AAPA witnesses growth in passenger and air cargo markets
MAY 27, 2015: Preliminary traffic figures for the month of April released by the Association of Asia Pacific Airlines (AAPA) showed encouraging growth in both international passenger and air cargo markets. A combined total of 23.0 million international passengers were carried by Asia Pacific airlines in April, a strong 9.6 percent increase compared to the same month last year, supported by robust leisure travel markets during the Easter holidays. Demand as measured in revenue passenger kilometres (RPK) grew by 8.2 percent, surpassing the 5.7 percent expansion in available seat capacity to result in a 1.8 percentage point increase in the average international passenger load factor to 78.1 percent for the month. Air cargo markets continued to grow, in spite of April being a seasonally subdued month. In freight tonne kilometre (FTK) terms, demand was 3.7 percent higher than the same month last year. Offered freight capacity expanded by 4.7 percent, leading to a slight 0.6 percentage point decline in the average international freight load factor to 63.5 percent in April. Commenting on the results, Andrew Herdman, AAPA Director General said, "The growth in demand for air travel has maintained strong momentum, with the region's carriers registering a solid 9.4 percent increase in the number of international passengers carried to a cumulative total of 90.7 million for the first four months of 2015. Correspondingly, air cargo markets recorded a 7.2 percent increase for the same period, partly boosted by increased demand for air shipments due to the backlog of goods at US seaports." Looking ahead, Herdman added, "The positive trend in air passenger demand is expected to continue, consistent with improvements in consumer and business confidence and projected growth in the global economy.
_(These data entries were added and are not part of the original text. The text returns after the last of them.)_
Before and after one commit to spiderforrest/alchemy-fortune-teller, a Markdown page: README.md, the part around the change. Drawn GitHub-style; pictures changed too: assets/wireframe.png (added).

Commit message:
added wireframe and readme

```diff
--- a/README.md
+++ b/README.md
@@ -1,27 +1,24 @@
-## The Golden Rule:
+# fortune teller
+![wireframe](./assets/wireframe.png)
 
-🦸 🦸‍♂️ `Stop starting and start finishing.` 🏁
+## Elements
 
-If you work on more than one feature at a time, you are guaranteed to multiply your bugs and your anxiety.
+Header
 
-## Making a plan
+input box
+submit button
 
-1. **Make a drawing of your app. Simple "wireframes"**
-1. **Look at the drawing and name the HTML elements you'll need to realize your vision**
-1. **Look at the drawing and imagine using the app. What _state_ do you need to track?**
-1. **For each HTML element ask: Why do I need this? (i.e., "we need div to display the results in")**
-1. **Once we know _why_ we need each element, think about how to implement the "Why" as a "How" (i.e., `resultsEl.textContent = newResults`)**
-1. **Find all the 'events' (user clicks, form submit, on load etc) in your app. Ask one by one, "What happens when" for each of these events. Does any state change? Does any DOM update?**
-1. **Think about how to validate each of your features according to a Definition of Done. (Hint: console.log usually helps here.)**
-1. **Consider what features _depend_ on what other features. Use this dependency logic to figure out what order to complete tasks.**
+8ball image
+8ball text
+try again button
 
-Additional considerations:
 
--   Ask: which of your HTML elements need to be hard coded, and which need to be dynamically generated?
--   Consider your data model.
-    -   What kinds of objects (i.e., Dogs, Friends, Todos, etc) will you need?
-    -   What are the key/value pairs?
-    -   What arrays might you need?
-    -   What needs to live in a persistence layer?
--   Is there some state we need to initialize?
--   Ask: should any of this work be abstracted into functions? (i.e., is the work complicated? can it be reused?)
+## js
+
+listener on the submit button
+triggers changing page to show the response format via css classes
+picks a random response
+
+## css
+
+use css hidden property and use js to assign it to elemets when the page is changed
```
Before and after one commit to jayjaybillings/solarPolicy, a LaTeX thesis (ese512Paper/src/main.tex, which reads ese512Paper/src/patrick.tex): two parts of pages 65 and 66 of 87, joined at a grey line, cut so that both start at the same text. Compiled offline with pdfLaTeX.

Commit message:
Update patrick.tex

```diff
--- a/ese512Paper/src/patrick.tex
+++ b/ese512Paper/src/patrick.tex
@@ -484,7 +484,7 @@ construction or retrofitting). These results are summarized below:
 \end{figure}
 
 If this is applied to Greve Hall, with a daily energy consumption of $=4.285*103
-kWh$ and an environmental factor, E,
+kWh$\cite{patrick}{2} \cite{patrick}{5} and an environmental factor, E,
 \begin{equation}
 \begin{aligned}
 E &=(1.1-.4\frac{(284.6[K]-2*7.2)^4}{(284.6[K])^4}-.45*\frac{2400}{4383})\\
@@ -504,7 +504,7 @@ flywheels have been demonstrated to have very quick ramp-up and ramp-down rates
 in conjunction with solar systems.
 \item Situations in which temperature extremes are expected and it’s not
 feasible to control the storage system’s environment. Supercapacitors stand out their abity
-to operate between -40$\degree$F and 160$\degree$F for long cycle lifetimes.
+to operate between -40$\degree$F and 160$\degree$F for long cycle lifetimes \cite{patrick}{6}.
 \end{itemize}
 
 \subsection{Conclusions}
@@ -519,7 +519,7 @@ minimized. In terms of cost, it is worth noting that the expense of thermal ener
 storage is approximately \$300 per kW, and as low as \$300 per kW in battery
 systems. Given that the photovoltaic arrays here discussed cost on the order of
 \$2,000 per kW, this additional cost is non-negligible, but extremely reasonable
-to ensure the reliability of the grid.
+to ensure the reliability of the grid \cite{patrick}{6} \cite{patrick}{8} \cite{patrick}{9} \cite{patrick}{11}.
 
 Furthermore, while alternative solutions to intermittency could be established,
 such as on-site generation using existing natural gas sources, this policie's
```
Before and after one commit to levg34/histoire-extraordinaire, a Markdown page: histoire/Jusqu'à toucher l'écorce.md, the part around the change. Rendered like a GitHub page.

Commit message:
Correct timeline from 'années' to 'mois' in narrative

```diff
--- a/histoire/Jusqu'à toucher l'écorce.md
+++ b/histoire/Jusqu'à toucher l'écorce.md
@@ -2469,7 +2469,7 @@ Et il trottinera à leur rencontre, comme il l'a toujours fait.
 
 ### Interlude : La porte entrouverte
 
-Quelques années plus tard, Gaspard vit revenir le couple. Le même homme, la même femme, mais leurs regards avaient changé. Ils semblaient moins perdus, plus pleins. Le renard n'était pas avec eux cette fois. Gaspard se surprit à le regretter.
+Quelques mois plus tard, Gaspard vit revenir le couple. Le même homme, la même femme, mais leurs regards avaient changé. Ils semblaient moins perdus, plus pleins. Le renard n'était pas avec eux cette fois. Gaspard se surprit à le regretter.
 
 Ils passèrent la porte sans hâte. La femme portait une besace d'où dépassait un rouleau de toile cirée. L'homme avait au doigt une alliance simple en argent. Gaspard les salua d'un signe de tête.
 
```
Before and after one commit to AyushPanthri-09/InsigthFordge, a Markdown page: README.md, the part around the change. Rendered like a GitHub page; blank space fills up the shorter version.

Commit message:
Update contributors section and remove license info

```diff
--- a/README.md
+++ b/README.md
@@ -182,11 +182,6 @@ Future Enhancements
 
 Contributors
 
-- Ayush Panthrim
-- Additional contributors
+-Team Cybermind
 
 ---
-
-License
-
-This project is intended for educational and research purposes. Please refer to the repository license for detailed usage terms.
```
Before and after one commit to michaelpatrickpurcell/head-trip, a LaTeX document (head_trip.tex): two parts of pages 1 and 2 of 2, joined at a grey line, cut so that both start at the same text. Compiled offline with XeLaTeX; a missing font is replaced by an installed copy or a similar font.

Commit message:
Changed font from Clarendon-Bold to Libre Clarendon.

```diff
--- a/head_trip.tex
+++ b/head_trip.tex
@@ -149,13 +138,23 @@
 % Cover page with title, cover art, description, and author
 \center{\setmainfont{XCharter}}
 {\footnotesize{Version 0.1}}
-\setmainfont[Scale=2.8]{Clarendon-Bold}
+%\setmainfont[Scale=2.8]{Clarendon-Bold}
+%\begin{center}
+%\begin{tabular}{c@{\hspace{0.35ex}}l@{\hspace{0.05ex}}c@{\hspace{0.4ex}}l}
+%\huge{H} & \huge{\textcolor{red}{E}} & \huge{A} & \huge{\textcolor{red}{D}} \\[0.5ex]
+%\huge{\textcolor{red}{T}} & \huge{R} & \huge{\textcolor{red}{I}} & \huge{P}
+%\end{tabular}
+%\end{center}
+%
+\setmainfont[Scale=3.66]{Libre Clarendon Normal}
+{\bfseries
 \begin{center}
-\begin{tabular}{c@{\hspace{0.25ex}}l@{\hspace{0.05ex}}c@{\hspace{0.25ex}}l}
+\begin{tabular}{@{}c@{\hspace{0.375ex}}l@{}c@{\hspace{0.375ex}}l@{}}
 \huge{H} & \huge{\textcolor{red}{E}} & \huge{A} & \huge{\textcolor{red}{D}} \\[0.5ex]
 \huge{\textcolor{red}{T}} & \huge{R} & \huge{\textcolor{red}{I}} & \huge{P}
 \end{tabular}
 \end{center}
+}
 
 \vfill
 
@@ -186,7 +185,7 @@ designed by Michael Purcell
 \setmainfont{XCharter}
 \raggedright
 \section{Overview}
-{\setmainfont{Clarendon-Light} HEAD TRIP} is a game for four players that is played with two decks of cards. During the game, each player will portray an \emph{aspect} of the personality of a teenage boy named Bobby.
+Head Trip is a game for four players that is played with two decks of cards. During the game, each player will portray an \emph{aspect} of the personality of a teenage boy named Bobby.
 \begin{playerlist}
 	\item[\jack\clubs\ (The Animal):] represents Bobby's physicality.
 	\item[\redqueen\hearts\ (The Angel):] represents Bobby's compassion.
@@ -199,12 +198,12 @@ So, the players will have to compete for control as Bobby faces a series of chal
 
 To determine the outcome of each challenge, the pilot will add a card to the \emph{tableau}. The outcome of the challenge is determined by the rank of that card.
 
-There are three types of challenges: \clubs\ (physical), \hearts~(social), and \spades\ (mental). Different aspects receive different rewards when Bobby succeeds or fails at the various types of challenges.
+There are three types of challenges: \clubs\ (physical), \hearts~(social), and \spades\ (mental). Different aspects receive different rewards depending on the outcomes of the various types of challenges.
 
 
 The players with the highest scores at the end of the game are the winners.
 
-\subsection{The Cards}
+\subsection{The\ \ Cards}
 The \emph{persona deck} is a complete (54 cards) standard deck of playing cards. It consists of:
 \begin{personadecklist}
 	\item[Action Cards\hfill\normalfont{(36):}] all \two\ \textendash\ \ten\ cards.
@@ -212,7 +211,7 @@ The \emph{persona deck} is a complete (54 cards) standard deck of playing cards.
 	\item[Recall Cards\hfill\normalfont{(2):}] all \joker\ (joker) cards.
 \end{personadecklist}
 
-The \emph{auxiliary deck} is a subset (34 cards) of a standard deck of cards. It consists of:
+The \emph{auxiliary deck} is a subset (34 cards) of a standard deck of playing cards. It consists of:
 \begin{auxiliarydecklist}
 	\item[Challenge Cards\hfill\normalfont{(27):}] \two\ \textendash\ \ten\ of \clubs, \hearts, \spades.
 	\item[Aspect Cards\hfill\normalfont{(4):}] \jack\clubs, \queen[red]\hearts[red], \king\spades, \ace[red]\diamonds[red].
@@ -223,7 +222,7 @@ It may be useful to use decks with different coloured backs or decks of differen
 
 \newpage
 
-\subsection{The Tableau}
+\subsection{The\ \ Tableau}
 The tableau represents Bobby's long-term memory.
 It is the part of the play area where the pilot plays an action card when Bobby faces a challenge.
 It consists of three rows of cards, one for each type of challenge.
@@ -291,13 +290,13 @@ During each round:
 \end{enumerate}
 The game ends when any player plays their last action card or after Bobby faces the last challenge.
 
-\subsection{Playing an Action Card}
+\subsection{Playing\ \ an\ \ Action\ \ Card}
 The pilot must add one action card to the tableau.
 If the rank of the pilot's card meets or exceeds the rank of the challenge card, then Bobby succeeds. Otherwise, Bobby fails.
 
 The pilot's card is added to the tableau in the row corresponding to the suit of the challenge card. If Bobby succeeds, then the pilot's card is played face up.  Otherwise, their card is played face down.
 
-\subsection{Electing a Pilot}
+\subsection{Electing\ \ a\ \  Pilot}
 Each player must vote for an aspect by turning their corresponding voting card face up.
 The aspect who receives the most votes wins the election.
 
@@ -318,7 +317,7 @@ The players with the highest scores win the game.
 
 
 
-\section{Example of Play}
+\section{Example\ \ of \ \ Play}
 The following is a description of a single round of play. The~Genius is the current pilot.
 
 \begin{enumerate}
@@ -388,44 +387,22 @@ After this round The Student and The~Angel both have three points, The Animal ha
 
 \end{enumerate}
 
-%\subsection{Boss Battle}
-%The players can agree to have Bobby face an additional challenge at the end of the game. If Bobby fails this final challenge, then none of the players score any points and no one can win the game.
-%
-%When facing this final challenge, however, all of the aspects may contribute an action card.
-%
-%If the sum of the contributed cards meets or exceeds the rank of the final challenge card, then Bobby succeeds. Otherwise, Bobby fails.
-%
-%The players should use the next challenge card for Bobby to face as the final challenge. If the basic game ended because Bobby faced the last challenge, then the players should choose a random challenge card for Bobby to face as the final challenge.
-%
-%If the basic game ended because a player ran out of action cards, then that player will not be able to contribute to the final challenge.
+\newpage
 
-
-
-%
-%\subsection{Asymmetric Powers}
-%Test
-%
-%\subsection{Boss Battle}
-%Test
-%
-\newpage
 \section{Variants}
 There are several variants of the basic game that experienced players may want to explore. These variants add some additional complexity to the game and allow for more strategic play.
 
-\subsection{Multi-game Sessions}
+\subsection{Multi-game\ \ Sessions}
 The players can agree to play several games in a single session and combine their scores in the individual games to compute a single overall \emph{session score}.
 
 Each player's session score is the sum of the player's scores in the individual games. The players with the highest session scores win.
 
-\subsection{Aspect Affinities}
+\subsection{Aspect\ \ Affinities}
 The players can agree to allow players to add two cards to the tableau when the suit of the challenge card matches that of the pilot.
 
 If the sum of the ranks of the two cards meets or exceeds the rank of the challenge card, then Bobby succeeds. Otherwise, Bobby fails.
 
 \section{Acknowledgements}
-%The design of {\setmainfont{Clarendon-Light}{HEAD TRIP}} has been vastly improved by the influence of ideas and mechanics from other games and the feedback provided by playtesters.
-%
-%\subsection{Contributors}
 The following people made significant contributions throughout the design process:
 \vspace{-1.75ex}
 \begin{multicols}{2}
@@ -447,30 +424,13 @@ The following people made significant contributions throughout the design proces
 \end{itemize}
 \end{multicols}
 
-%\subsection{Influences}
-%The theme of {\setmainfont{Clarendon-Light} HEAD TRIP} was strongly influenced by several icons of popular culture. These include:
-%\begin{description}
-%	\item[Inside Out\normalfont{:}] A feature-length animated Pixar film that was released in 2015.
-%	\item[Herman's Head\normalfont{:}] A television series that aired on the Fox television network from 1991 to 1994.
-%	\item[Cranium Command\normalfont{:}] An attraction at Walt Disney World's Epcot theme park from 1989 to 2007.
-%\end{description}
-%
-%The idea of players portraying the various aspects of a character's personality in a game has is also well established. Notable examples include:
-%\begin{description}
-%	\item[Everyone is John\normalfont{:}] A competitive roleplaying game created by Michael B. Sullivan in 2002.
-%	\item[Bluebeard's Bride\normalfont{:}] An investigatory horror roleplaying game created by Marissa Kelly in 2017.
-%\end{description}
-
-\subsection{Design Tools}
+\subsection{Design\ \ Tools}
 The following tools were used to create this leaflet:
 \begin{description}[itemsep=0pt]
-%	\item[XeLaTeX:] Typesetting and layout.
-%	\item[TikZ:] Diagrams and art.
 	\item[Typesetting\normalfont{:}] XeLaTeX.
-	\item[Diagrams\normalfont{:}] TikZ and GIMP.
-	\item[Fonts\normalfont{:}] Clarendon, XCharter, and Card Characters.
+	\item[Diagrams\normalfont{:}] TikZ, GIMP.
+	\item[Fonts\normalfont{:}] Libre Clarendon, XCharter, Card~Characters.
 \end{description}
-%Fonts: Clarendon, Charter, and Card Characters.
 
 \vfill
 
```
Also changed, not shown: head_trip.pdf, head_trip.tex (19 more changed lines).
The outlook for air freight demand in the coming months is more uncertain, given this is a seasonally weaker period, and will depend on the pace of recovery in world trade being maintained."